What type of breast implants can be used for breast augmentation?
The implant is placed in a pocket either directly behind the breast tissue (right) or underneath the pectoral muscle which is located between the breast tissue and chest wall. The size and type of breast implant recommended for you will be determined by your goals for breast enhancement, your existing body frame, and mass, your existing breast tissue, and the preferences you and your plastic surgeon discuss. All breast implants include a solid silicone rubber outer shell, called a lumen.
Breast implant options include:
- Saline breast implants: Filled with sterile salt water. Saline implants may be pre-filled to a predetermined size. Saline may also be filled at the time of surgery to allow for minor modifications in implant size.
- Silicone filled breast implants: Filled with soft, elastic gel. All silicone breast implants are pre-filled and may require a longer incision for implant placement.
Where are the incisions made for the placement of breast implants?
An incision can be made either underneath the breast, just above the crease, around the lower edge of the areola or within the armpit.
One of the advantages of a saline-filled implant is that, because it is filled with saltwater after being inserted, only a small incision is needed. Often, an incision of less than one inch is made underneath the breast, just above the crease, where it is usually quite inconspicuous.
Another possible location for the incision is around the lower edge of the areola. A third alternative is to make a small incision within the armpit.
Once the incision is made, the surgeon creates a pocket into which the implant will be inserted. This pocket is made either directly behind the breast tissue or underneath the pectoral muscle which is located between the breast tissue and chest wall.
Every year, many thousands of women undergo successful breast augmentation surgery; however, anyone considering surgery should be aware of both the benefits and risks. I understand that every plastic surgical procedure has risks, but how will I learn more so that I can make an informed decision? The subject of risks and potential complications of surgery is best discussed on a personal basis between you and your plastic surgeon, or with a staff member in your surgeon's office.
Some of the potential complications that may be discussed with you include reactions to anesthesia, blood accumulation that may need to be drained surgically and infection. Although rare, an infection that does not subside with appropriate treatment may require temporary removal of the implant. Changes in nipple or breast sensation may result from breast augmentation surgery, although they usually are temporary.
When a breast implant is inserted, a scar capsule forms around it as part of the natural healing process. The capsule may sometimes tighten and compress the implant, causing the breast to feel firmer than normal. Capsular contracture can occur to varying degrees. If it is severe, it can cause discomfort or changes in the breast's appearance. In such cases, more surgery may be needed to modify or remove the scar tissue, or perhaps remove or replace the implant.

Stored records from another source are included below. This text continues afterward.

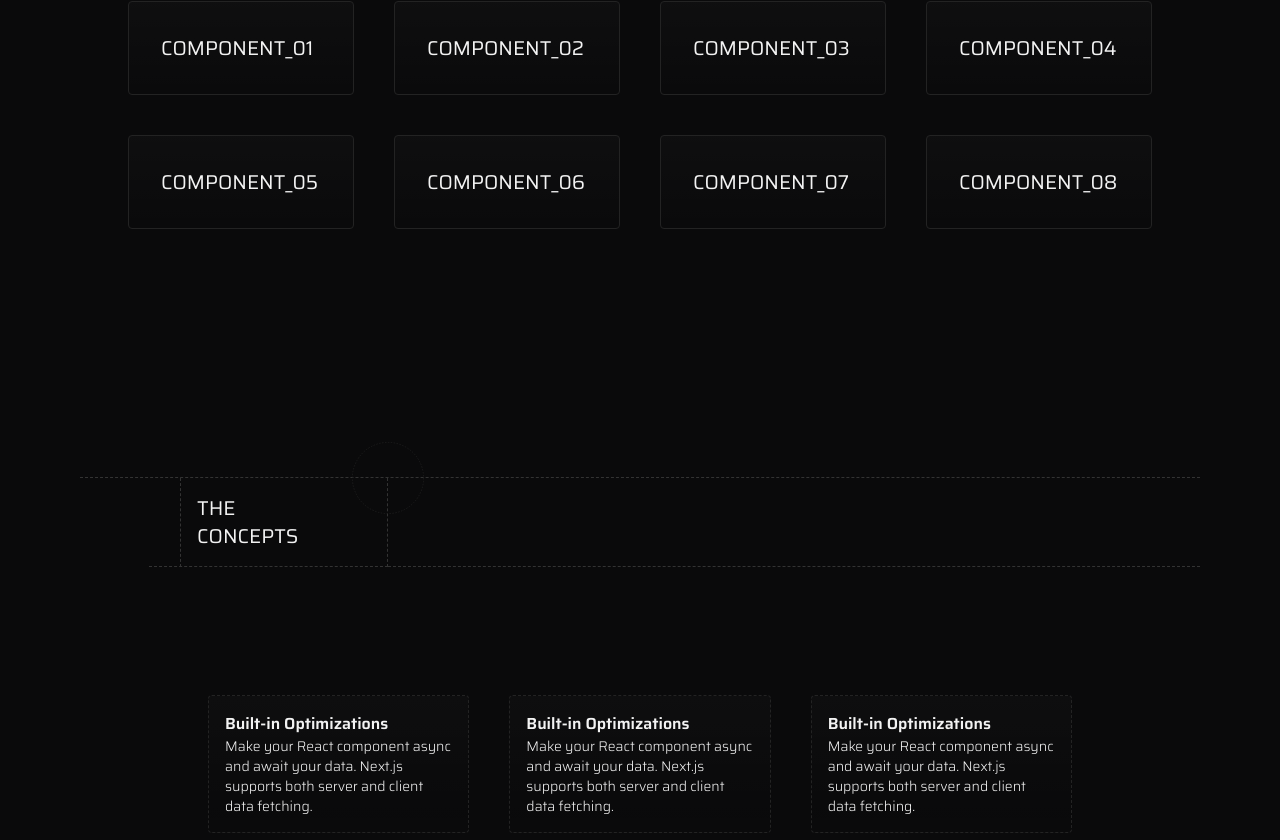
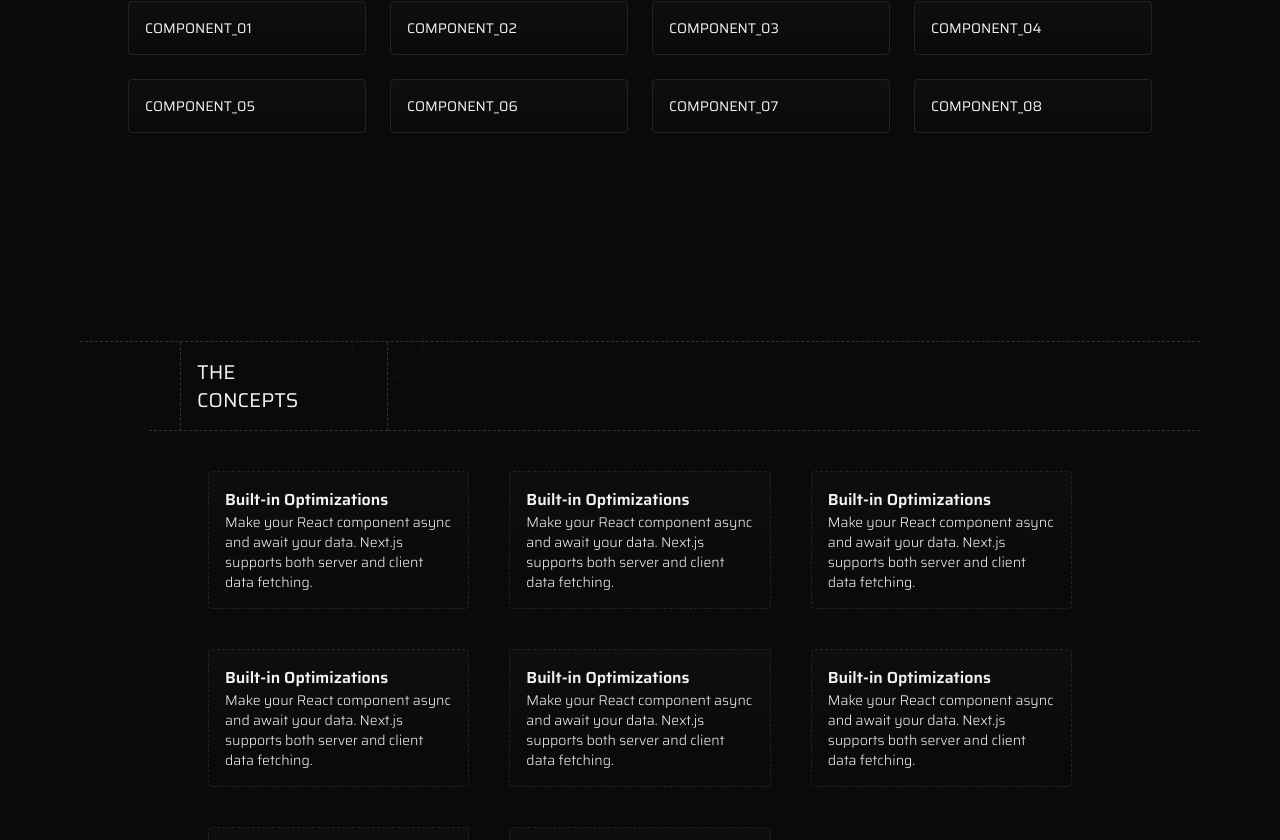
Before and after one commit to albarmo/portofolio-v2, a Next.js app: page / in a window 1280 px wide. Shown: the part 1180-2020 px from the top of the page. Built offline with nearby package versions, Linux system fonts and the light colour scheme.

Commit message:
fix: text sizing on mobile view

```diff
--- a/src/app/page.tsx
+++ b/src/app/page.tsx
@@ -36,13 +36,13 @@ export default function Home() {
                     All Things Began With <br />
                     <span className="font-bold">How To Do This?!</span>
                 </h2>
-                <section className="w-full grid grid-cols-2 md:grid-cols-3 lg:grid-cols-4 gap-4 md:gap-10 py-10">
+                <section className="w-full grid grid-cols-2 md:grid-cols-3 lg:grid-cols-4 gap-4 md:gap-6 py-10">
                     {[1, 2, 3, 4, 5, 6, 7, 8].map((item, index) => (
                         <article
                             key={index}
-                            className="p-4 md:p-8 border border-[#232323] rounded dark-gradient overflow-hidden cursor-pointer"
+                            className="p-4 md:p-4 border border-[#232323] rounded dark-gradient overflow-hidden cursor-pointer"
                         >
-                            <h1 className="text-lg md:text-xl">
+                            <h1 className="text-sm md:text-md">
                                 COMPONENT_0{index + 1}
                             </h1>
                         </article>
@@ -50,7 +50,7 @@ export default function Home() {
                 </section>
             </div>
             {/* THE CONCEPTS md:mt-0 p-5 md:p-32 md:pt-0 */}
-            <div className="w-full h-full mt-20 md:px-20">
+            <div className="w-full h-full mt-10 md:px-20">
                 <div className="w-full flex top-border">
                     <section className="right-border p-4 md:w-32"></section>
                     <section className="bottom-border right-border p-4 w-[320px] -ml-8">
@@ -77,7 +77,7 @@ export default function Home() {
                         </svg>
                     </section>
                 </div>
-                <section className="w-full grid grid-cols-1 md:grid-cols-2 lg:grid-cols-3 gap-5 md:gap-10 py-10 p-10 md:p-32">
+                <section className="w-full grid grid-cols-1 md:grid-cols-2 lg:grid-cols-3 gap-5 md:gap-10 py-10 p-10 md:px-32">
                     {[1, 2, 3, 4, 5, 6, 7, 8].map((item, index) => (
                         <article
                             key={index}
```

Breast implants are not lifetime devices and cannot be expected to last forever. If a saline-filled implant breaks, its contents are harmlessly absorbed by the body within hours. A definite change in the size of the breast is clearly noticed. Rupture can occur as a result of trauma to the chest, but more commonly it occurs spontaneously with no apparent cause. Surgery will be required to replace the implant, if desired.